Adrianne's father had been stable master. He died and his wife fell into depression, leaving her 12-year-old daughter to manage the household including their servants. Adrianne did not know how to proceed and ran into debts by continuing to pay everyone instead of sacking them and selling the house. She got blamed for losing her family's house and fortune later by her mean aunt. Her mother never stood up for her daughter after she recovered. The mother and the aunt work as seamstresses and Adrianne works her ass of as a cow-shed-muckeress. The aunt sees to it, that good-for-nothing Adrianne does not get new shoes or dresses and shortens her food rations to punish her for her supposed nightly pantry-raids - which are in fact done by the pampered nine year old sister Cecily, who is the aunts favorite and who never admits she is to blame. Cecily's every whim has to be accommodated. Additionally Adrianne is ridiculed and gets threatened by the village boys and her old rival, pretty Cora Lynn, who tries to gain the affections of Adrianne's best childhood-friend Denn, whom Adrianne secretly loves. On top of all that Adrianne gets marked by a mermaid as her prey, when she saves her sister, who went to the shore to have a good sulk (Naturally mother and aunt sit at home wringing their hands as Adrianne braves the storm and the waves and are reluctant to pay the doctor, when Adrianne falls into a short coma.)
You get the drift? Cinderella comes in many shapes. (less)
With The Book of a Thousand Days I have consumed another well-written and well-stet fairytale retelling, although around page 65 some decision-making...moreWith The Book of a Thousand Days I have consumed another well-written and well-stet fairytale retelling, although around page 65 some decision-making was due: Go on reading or succumb to your urge to grab the next book on pile. I am not sure why. I am glad I chose to read on, for I enjoyed the second half more and would have rated it 4 stars, even. Dashti is a likable heroine. The parts when she described her love for My Lord the cat or Mucker the yak were the ones I liked best.(less)
The beginning of volume 10 was very, very sad and depressing. I had conveniently forgotten how volume 9 had ended and that a favorite character of min...moreThe beginning of volume 10 was very, very sad and depressing. I had conveniently forgotten how volume 9 had ended and that a favorite character of mine had been destroyed. But the story got quickly better - right along with Sookie's mental and physical condition.
I liked ...
- Eric and Sookie together as a couple and Eric obviously in love with her - Jason being finally a brother to Sookie and shedding his self-centered self for something better - Sookie and Hunter spending a day together - Sookie and Bill making steps in the direction of a real friendship - those true "pammish" Pam moments (i.e. "You're my favorite breather.") - Sookie being a bit careful instead of thoughtlessly rushing in to save everybody no matter the cost - getting to know "Cousin" Claude and his good sides better.
- the last scene. Wow. So sweet.

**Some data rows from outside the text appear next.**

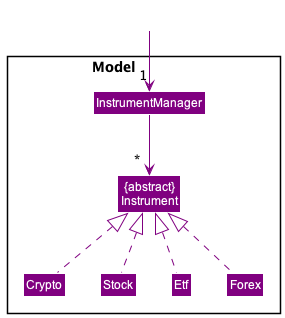
The PlantUML diagram docs/images/ModelDiagram.png in williamlamjy/mTracker, before a commit.
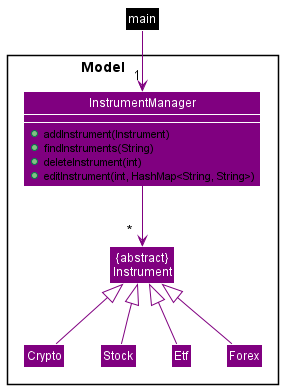
Above is the later version.

Commit message:
Fix model and update console diagram

What changed in the source:
```diff
@@ -1,21 +1,28 @@
 @startuml
 !include Styles.puml
 
-Package "Model            "  <<Rectangle>>{
+Package "Model                    "  <<Rectangle>>{
      Class "{abstract}\nInstrument" as Instrument COLOR_MODEL
-     Class InstrumentManager COLOR_MODEL
+     Class InstrumentManager COLOR_MODEL {
+        + addInstrument(Instrument)
+        + findInstruments(String)
+        + deleteInstrument(int)
+        + editInstrument(int, HashMap<String, String>)
+     }
      Class Crypto COLOR_MODEL
      Class Stock COLOR_MODEL
      Class Etf COLOR_MODEL
      Class Forex COLOR_MODEL
 }
 
-Class outside COLOR_WHITE
-outside -down[COLOR_MODEL]->"1" InstrumentManager
-Crypto -up[COLOR_MODEL].|>Instrument
-Stock -up[COLOR_MODEL].|>Instrument
-Etf -up[COLOR_MODEL].|>Instrument
-Forex -up[COLOR_MODEL].|>Instrument
+show InstrumentManager members
+
+Class main COLOR_MAIN
+main -down[COLOR_MODEL]->"1" InstrumentManager
+Crypto -up[COLOR_MODEL]-|>Instrument
+Stock -up[COLOR_MODEL]-|>Instrument
+Etf -up[COLOR_MODEL]-|>Instrument
+Forex -up[COLOR_MODEL]-|>Instrument
 InstrumentManager -down[COLOR_MODEL]-> "              *" Instrument
 
 @enduml
```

I enjoyed this installment very much. 4.5 stars altogether.(less)
**spoiler alert** The "Pierce incident" costs a full star. Was that necessary, Rachel? You clear out some doubts about his good intentions towards hum...more**spoiler alert** The "Pierce incident" costs a full star. Was that necessary, Rachel? You clear out some doubts about his good intentions towards human - and witchkind - and that done you have no other solution than to reward him with your body. You can reconcile with someone you've misjudged without hopping under the blanket together, did you know that? Probably not, because you are Rachel. Jenks and Ivy love you inspite of your strange concept of dealing with dangerous men. I do, too. *Sigh*(less)